*** DATA FOR THIS TASK ***

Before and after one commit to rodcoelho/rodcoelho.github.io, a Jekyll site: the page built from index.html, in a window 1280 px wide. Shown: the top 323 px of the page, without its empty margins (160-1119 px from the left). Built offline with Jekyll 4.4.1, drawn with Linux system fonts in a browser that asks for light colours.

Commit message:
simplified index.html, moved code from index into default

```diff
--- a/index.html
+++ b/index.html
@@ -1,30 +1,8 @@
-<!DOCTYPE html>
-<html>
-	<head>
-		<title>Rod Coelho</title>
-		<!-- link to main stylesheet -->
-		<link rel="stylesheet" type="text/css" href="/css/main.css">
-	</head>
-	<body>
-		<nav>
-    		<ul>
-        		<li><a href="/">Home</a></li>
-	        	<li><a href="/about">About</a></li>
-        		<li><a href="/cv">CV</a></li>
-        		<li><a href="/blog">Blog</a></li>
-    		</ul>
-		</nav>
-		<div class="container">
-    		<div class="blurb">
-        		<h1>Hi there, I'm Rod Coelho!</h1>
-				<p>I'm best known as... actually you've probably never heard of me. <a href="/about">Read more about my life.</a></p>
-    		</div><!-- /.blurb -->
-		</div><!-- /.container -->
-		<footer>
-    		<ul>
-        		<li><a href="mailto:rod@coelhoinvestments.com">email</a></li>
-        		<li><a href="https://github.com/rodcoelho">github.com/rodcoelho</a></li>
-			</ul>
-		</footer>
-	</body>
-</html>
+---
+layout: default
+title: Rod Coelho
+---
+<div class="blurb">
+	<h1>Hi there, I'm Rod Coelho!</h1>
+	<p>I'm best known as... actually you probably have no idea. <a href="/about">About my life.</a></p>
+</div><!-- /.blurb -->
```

***

#### TASK GOAL
Whenever a line of the listing contains the word "class", it counts; say the total only.

#### OUTPUT OF THE TASK
3